Home School Grade Point Average (HS-GPA). Home school grade point averages were found for 713 students. The highest HS-GPA was 4.14 and the lowest GPA was 2.33, giving a range of 1.81. The mean of the GPA-HS was 3.77, and the standard deviation was .27. Analysis of variance was used to test for possible variations among HS-GPA means for different schools. The F-test indicated that at least one of the GPA means is significantly different from one of the other means (p=.0001).

Means and standard deviations of HS-GPA were computed for male/female and graduated/dropped students (see Table 3). A t-test was used to determine whether there were significant differences between means. While there was no significant difference between male/female means, a significant difference was found between those who dropped out before graduation and those who graduated (p=.001). The mean HS-GPA earned was higher for graduated students. Analysis of variance was used to test for differences among means of racial groups. Results of the analysis indicated that there were no significant differences among means.



Table 3

Analysis of Entry HS-GPA for Male/Female, Graduated/Dropped, and All Students

VariableNMeanSTDLowestHighestt-testp-value

Male3843.76.282.334.14-1.7.09
Female3273.79.262.504.10
Graduated5073.78.252.604.00
Dropped1073.65.382.334.10-3.3.001

All7133.77.272.334.14




Scholastic Aptitude Test-Math Scores (SAT-M). The highest SAT-M score was 800 and the lowest SAT-M was 330, a range of 470. The mean of the SAT-M for all students' scores was 599; the median was 600; and the mode was 660. The standard deviation of the distribution of SAT-M scores was 94.

Analysis of variance indicated that there were large differences among schools on the SAT-M (p=.0001). The difference between the highest (649) and lowest (532) mean was 117 points, more than one standard deviation. The standard deviations of scores across schools ranged from 62 to 88.

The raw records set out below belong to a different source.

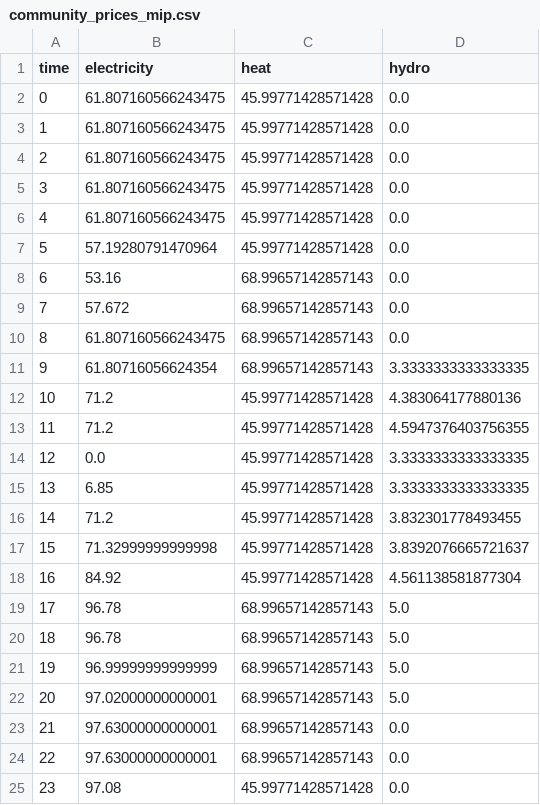
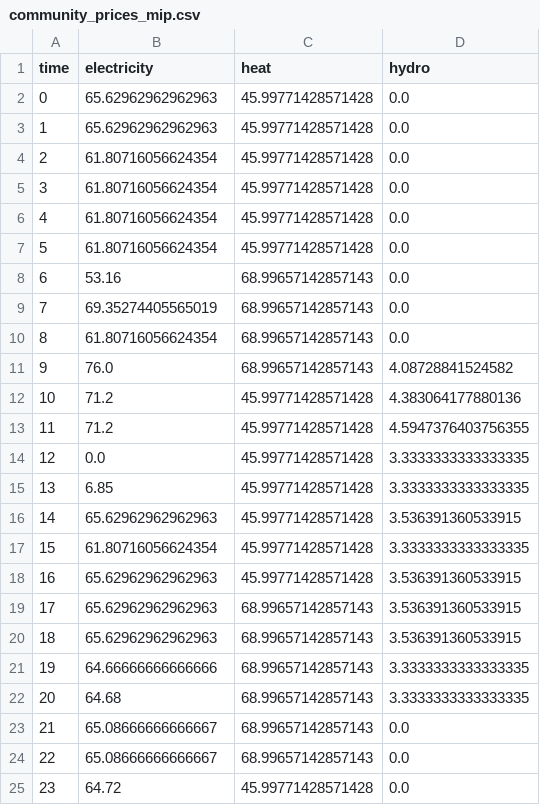
Before and after one commit to lagrangian94/energy_community, a CSV file: community_prices_mip.csv, drawn as a sheet.

```diff
--- a/community_prices_mip.csv
+++ b/community_prices_mip.csv
@@ -1,12 +1,12 @@
 time,electricity,heat,hydro
-0,61.807160566243475,45.99771428571428,0.0
-1,61.807160566243475,45.99771428571428,0.0
-2,61.807160566243475,45.99771428571428,0.0
-3,61.807160566243475,45.99771428571428,0.0
-4,61.807160566243475,45.99771428571428,0.0
-5,57.19280791470964,45.99771428571428,0.0
+0,65.62962962962963,45.99771428571428,0.0
+1,65.62962962962963,45.99771428571428,0.0
+2,61.80716056624354,45.99771428571428,0.0
+3,61.80716056624354,45.99771428571428,0.0
+4,61.80716056624354,45.99771428571428,0.0
+5,61.80716056624354,45.99771428571428,0.0
 6,53.16,68.99657142857143,0.0
-7,57.672,68.99657142857143,0.0
-8,61.807160566243475,68.99657142857143,0.0
-9,61.80716056624354,68.99657142857143,3.3333333333333335
+7,69.35274405565019,68.99657142857143,0.0
+8,61.80716056624354,68.99657142857143,0.0
+9,76.0,68.99657142857143,4.08728841524582
 10,71.2,45.99771428571428,4.383064177880136
@@ -15,11 +15,11 @@ time,electricity,heat,hydro
 13,6.85,45.99771428571428,3.3333333333333335
-14,71.2,45.99771428571428,3.832301778493455
-15,71.32999999999998,45.99771428571428,3.8392076665721637
-16,84.92,45.99771428571428,4.561138581877304
-17,96.78,68.99657142857143,5.0
-18,96.78,68.99657142857143,5.0
-19,96.99999999999999,68.99657142857143,5.0
-20,97.02000000000001,68.99657142857143,5.0
-21,97.63000000000001,68.99657142857143,0.0
-22,97.63000000000001,68.99657142857143,0.0
-23,97.08,45.99771428571428,0.0
+14,65.62962962962963,45.99771428571428,3.536391360533915
+15,61.80716056624354,45.99771428571428,3.3333333333333335
+16,65.62962962962963,45.99771428571428,3.536391360533915
+17,65.62962962962963,68.99657142857143,3.536391360533915
+18,65.62962962962963,68.99657142857143,3.536391360533915
+19,64.66666666666666,68.99657142857143,3.3333333333333335
+20,64.68,68.99657142857143,3.3333333333333335
+21,65.08666666666667,68.99657142857143,0.0
+22,65.08666666666667,68.99657142857143,0.0
+23,64.72,45.99771428571428,0.0
```
Also changed, not shown: core_stability_comparison.csv, 20 other files.
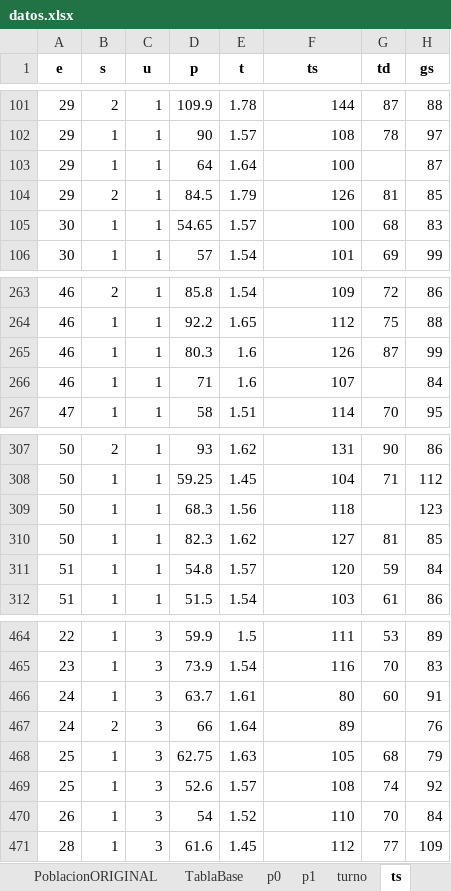
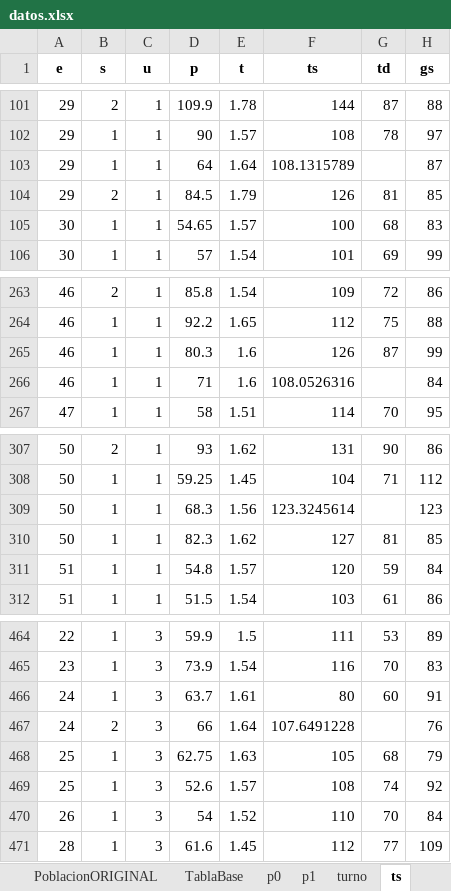
Before and after one commit to paco-da/utilidad_clinica_ml, an Excel workbook: datos.xlsx, sheet ts, drawn as a sheet; only a part is shown, gaps mark what is left out; values as stored, in another font and other column widths than the file's, no borders; the diff names each change by its address in the sheet, - before the commit and + after, or states it on an @@ line.

```diff
--- a/datos.xlsx (sheet ts)
+++ b/datos.xlsx (sheet ts)
-F103 (ts): 100
+F103 (ts): 108.1315789
-F266 (ts): 107
+F266 (ts): 108.0526316
-F309 (ts): 118
+F309 (ts): 123.3245614
-F467 (ts): 89
+F467 (ts): 107.6491228
```
Also changed, not shown: 1 other file.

Analysis of variance and Duncan's multiple range test of SAT-M scores for different racial groups of the 1991 class also indicated that there were large differences in mean scores. As shown in Table 4, Asian students had the highest mean, more than one standard deviation above African American students.



Table 4

Analysis of SAT-M Scores by Race/Ethnicity

Race/EthnicityNMeanSDLowestHighest

African American3451079350790
Hispanic654566460640
White34258996330800
Asian6962988370770

All54259994330800




There was no significant difference between Asian and White students' mean SAT-M scores, and, there was no significant difference between Hispanic and African American students' mean scores. The Asian mean score was significantly higher than the means for both Hispanics and African Americans. The mean score for White students was significantly higher than African Americans', but not significantly different from the mean for Hispanic students.

Means and standard deviations were computed for male and female and graduated/dropped students on SAT-M scores to test whether there were significant differences among means. As shown in Table 5, the t-test indicated that there was no significant difference between students who dropped before graduation and those who graduated. The SAT-M mean for male students was significantly and considerably higher than the mean for female students (p=.0001).



Table 5

Analysis of SAT-M Scores for Male/Female, Graduated/Dropped Students

SexNMeanStd Dev.Std ErrorLowestHighestt-testp-value

M2956179353308005.18.0001
F245576926330770  

Graduated390594965330800
Dropped10260010010330800.6.6




Scholastic Aptitude Test-Verbal Scores (SAT-V). The highest SAT-V score was 790 and the lowest was 240, a range of 550. The overall mean of the SAT-V scores was 520; the median was 520; and the mode was 530. The standard deviation of the SAT-V scores was 80, with a range of 36 points across schools.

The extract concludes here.